# Does there exist a quantum algorithm ala Deutsch's algorithm that computs AND instead of XOR?

Deutsch's algorithm is a well known quantum computing $f(0) + f(1)\mod{2}$ with only one one evaluation of $f$. If we replace $+$ with $\cdot$ the problem seems to become rather different. My question is: does there exist a quantum algorithm computing the value of $f(0)\cdot f(1)$ (or AND if you prefer) using only one evaluation of $f$. Otherwise: is it known that such an algorithm does not exist?

Update: I have now become aware of procedure that gives correct answer with a probability greater than what any classical procedure is able. The "error" is one-sided in the sense that it always produces the correct answer when $f(0)\wedge f(1)=1$. This leads me to an extended question: does there exist a quentum algorithm (possibly similar to the one mentioned below) with the property that the result is $1$ only if $f(0)\wedge f(1)=1$? Of course the "best case scenario" would be an algorithm that gives correct answer with probability $1$.

## 2 Answers

This is Assignment 3, Question 5 in Richard Cleve's ongoing intro to quantum computing course. (Seems like this assignment was due today.)

While we're not supposed to answer homework questions on CSTheory, fortunately the assignment answers all your questions. It also takes you through the construction of the quantum algorithm. I strongly recommend reading it.

• Thanks a lot for the answer and the reference. Strange but fortunate coincidence with that assignment. – Magnus Find Oct 28 '11 at 6:50

First, prepare a state $\frac{1}{\sqrt{3}}((-1)^{f(0)}|00\rangle + (-1)^{f(1)}|01\rangle + |11\rangle)$ (which can be done easily using single black-box query and unitaries). Notice that two such states correspondng to different $f$'s have always inner product $\frac{1}{3}$. You can easily turn this observation into an algorithm succeeding with one-sided error $\frac{8}{9}$ or better if you allow two-sided error (note that the best classical procedure can achieve probability at most $\frac{2}{3}$).

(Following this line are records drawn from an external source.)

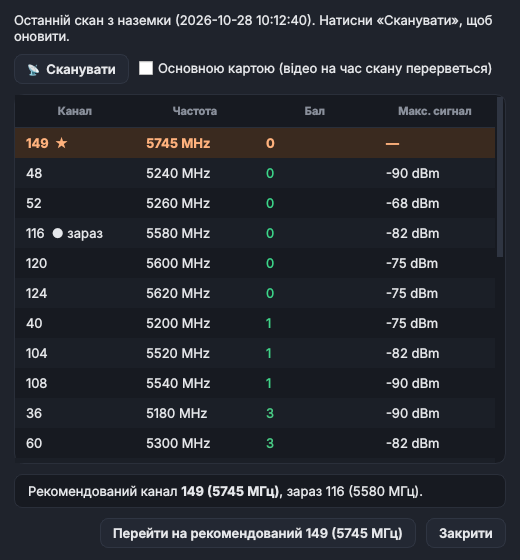
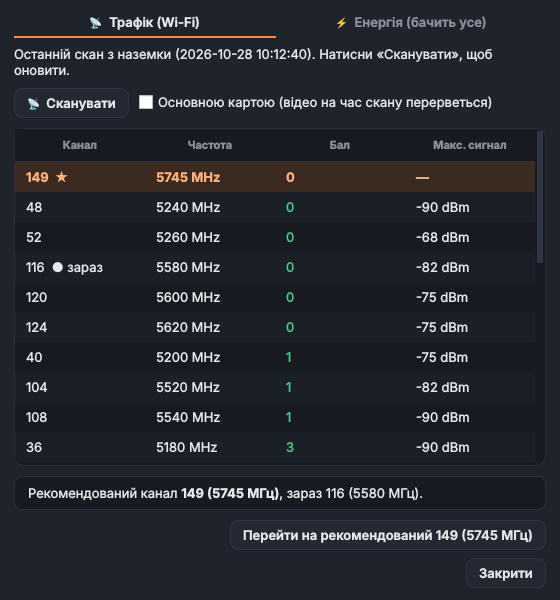
README: енергетичний скан ефіру (1.7.0), нові скріншоти вікна «Ефір»
Claude-Session: https://claude.ai/code/session_01Don98DffMVJhYaKky6CDwg

diff --git a/README.md b/README.md
@@ -5,7 +5,7 @@
 - відео з дрона з OSD і статистикою радіоканалу, запис відео у файл;
 - керування дроном з пульта на ПК (RadioMaster TX16S та інші по USB): канали йдуть на наземку, а з неї в ефір;
 - керування радіомодулем наземки: канал, потужність, BIND відео й пульта;
-- скан радіоефіру і перехід на найчистіший канал;
+- скан радіоефіру двома способами (чужий Wi-Fi-трафік і енергетичний скан, що бачить аналогові передавачі й будь-які завади) і перехід на найчистіший канал;
 - перемикання каналу відео перемикачем на пульті;
 - попередження «UPDATING DRONE», коли наземка оновлює дрон;
 - прошивку пульта EdgeTX і заливку на нього готової моделі;
@@ -128,9 +128,9 @@
 
 ### 📡 Ефір
 
-**Для чого.** Перевірити, які канали зайняті чужим трафіком, і перейти на найчистіший.
+**Для чого.** Перевірити, що відбувається в ефірі (чужий Wi-Fi-трафік, аналогові передавачі, завади), і перейти на найчистіший канал.
 
-**Як працює.** Відкриває вікно [«Моніторинг ефіру»](#вікно-моніторинг-ефіру). Кнопка працює, коли вибрано станцію.
+**Як працює.** Відкриває вікно [«Моніторинг ефіру»](#вікно-моніторинг-ефіру) з двома сканами: «Трафік» і «Енергія». Кнопка працює, коли вибрано станцію.
 
 ### Потужність
 
@@ -198,13 +198,27 @@
 
 ## Вікно «Моніторинг ефіру»
 
-![Моніторинг ефіру](docs/airscan.png)
+**Для чого.** Перед вильотом побачити, що відбувається в ефірі 5 ГГц, і перейти на найчистіший канал.
 
-**Для чого.** Перед вильотом побачити, які канали 5 ГГц зайняті чужим трафіком (інші дрони, Wi-Fi, РЕБ), і перейти на найчистіший.
+Вікно відкривається кнопкою **📡 Ефір** на вкладці «Політ» і має дві вкладки з різними сканами. Обидва скани робить сама наземка, а програма запускає скан, показує результат і перемикає канал.
 
-**Як працює.** Скан робить сама наземка: її радіоадаптер по черзі слухає кожен канал і рахує чужі пакети. Програма лише запускає скан, показує результат і перемикає канал.
+| | 📡 Трафік (Wi-Fi) | ⚡ Енергія (бачить усе) |
+|---|---|---|
+| Що міряє | кількість чужих Wi-Fi-кадрів на каналі | потужність будь-якого радіосигналу на частоті |
+| Бачить аналогові відеопередавачі, радари, не-Wi-Fi завади | ні | **так** |
+| Частоти | 25 каналів нашого лінку | 5080–6000 МГц кроком 20 МГц (52 точки), серед них усі наші канали |
+| Тривалість | ~25 с | ~30–35 с |
+| Відео й лінк під час скану | зазвичай не перериваються (вільний адаптер) | **перериваються на ~30 с** (основна карта) |
 
-1. Відкрий вікно кнопкою **📡 Ефір** на вкладці «Політ». Якщо наземка вже робила скан, одразу видно його результат і час.
+Скани доповнюють один одного: «Трафік» показує чужі цифрові лінки й Wi-Fi, а «Енергія» — усе інше, особливо аналогові FPV-передавачі.
+
+### Вкладка «📡 Трафік (Wi-Fi)»
+
+![Скан трафіку](docs/airscan.png)
+
+**Як працює.** Радіоадаптер наземки по черзі слухає кожен канал нашого лінку і рахує чужі Wi-Fi-пакети.
+
+1. Відкрий вікно. Якщо наземка вже робила скан, одразу видно його результат і час.
 2. Натисни **📡 Сканувати**. Скан триває близько 25 секунд.
    - Зазвичай наземка сканує вільним (запасним) адаптером, і відео не переривається.
    - Якщо вільного адаптера немає, програма про це скаже. Тоді можна поставити галочку **«Основною картою»**: скан зробить основний адаптер, але на час скану відео й лінк переривається.
@@ -220,6 +234,40 @@
 4. Під таблицею написано рекомендований канал і поточний. Натисни **Перейти на рекомендований** або вибери інший рядок і натисни «Перейти на канал …». Канал перемикається як звичайно: синхронно на наземці й дроні, без зупинки відео.
 
 Якщо внизу написано «ти вже на ньому», поточний канал і так найкращий — можна летіти.
+
+### Вкладка «⚡ Енергія (бачить усе)»
+
+![Енергетичний скан](docs/energy.png)
+
+**Як працює.** Карта Realtek 8812eu наземки має вбудований вимірювач потужності. Наземка перебирає частоти від 5080 до 6000 МГц і на кожній міряє, яку частку часу в ефірі є сигнал і наскільки він сильний. Так видно все, що випромінює: аналогові FPV-передавачі, чужі цифрові лінки, роутери, радари. На частоти поза нашими каналами карта стає лише для виміру, лінк туди ніколи не переходить. На поточному каналі наш власний борт не рахується, але чужий аналоговий передавач на ньому буде видно.
+
+1. Відкрий вкладку. Якщо наземка вже робила енергетичний скан, одразу видно його результат і час.
+2. Галочка **«Основною картою»** стоїть сама: на наземці зазвичай одна карта 8812eu, і це основна. Натисни **⚡ Сканувати** і підтверди. **Лінк з дроном і відео перерветься приблизно на 30 секунд**, потім наземка сама поверне канал і потужність. Тому скануй на землі, перед вильотом.
+3. **Графік** показує ефір по частоті:
+   - стовпець — скільки відсотків часу сигнал на цій частоті сильніший за −80 dBm; темна нижня частина — сильніший за −65 dBm;
+   - колір стовпця — від зеленого (тихо) до червоного (шумно);
+   - світлі смуги на фоні — канали нашого лінку; бліді стовпці поза ними — частоти, на які лінк не стає (лише огляд);
+   - **★** над стовпцем — рекомендований канал, **●** — поточний;
+   - наведи курсор на стовпець, щоб побачити всі цифри; клік по стовпцю вибирає цю точку в таблиці.
+
+   Аналоговий відеопередавач видно як групу високих червоних стовпців навколо його частоти.
+4. **Таблиця** йде за частотою. Сірі рядки з підписом «— огляд» — частоти поза нашим лінком. Галочка **«Лише канали нашого лінку»** ховає їх.
+
+   | Стовпець | Що означає |
+   |---|---|
+   | **Частота** | частота точки, МГц |
+   | **Канал** | канал нашого лінку (★ — рекомендований, ● зараз — поточний) або «— огляд» |
+   | **Зайнято** | % часу, коли сигнал сильніший за −80 dBm |
+   | **Сильне** | % часу, коли сигнал сильніший за −65 dBm |
+   | **CLM** | % часу, коли приймач бачив канал зайнятим |
+   | **Пік** | найсильніший рівень, що тримався хоча б 1 % часу, dBm; «тиша» — нижче −92 dBm |
+   | **Бал** | 0…300, зайнято + 2 × сильне. **Менший бал — тихіше.** «помилка» — вимір на цій точці не вдався |
+
+5. Натисни **Перейти на рекомендований** (або вибери інший канал нашого лінку). Для рядків «огляд» кнопка неактивна: лінк туди не стає.
+
+Якщо закрити вікно під час скану, програма дочекається результату у фоні й покаже його, коли відкриєш вікно знову.
+
+> Енергетичний скан потребує наземки з командою `AIRSCAN ENERGY` і карти 8812eu. Якщо наземка старіша, вкладка називається «Енергія (потрібне оновлення наземки)», а скан трафіку працює як раніше.
 
 ---
 
@@ -523,6 +571,8 @@ Windows сама не дає програмам доступу до пульта
 | Блок «Канал відео з пульта» пише, що наземку треба оновити | на наземці ще немає цієї функції — онови наземку |
 | «Налаштування борта: передаються на борт…» довго не змінюється | борт не чує наземку; він працюватиме з останньою копією налаштувань, а нові отримає при BIND |
 | «Скачати ключ» / «Завантажити ключ» пише `UNKNOWN` | наземка ще не підтримує GETKEY / SETKEY — потрібне оновлення наземки |
+| Вкладка «Енергія» пише «потрібне оновлення наземки» | наземка ще не вміє енергетичний скан — онови наземку |
+| «Енергія»: немає карти 8812eu з вимірювачем | енергетичний скан працює лише з картою 8812eu; без галочки «Основною картою» потрібна вільна така карта |
 | Таблиця в «Ефірі» порожня | натисни «Сканувати»; якщо наземка пише, що немає вільного адаптера, — постав галочку «Основною картою» |
 | Пульт не видно / чіп ПУЛЬТ червоний | кабель, режим USB Joystick у пульті, «Джерело пульта» в налаштуваннях |
 | Працюють лише 8 каналів | у налаштуваннях вибрано pygame — переключи на «Авто» або «Тільки HID», у пульті вибери Mode: Advanced |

• I am not sure I totally follow. Anyway, after Robin's answer I did. Thanks for the answer – Magnus Find Oct 28 '11 at 6:46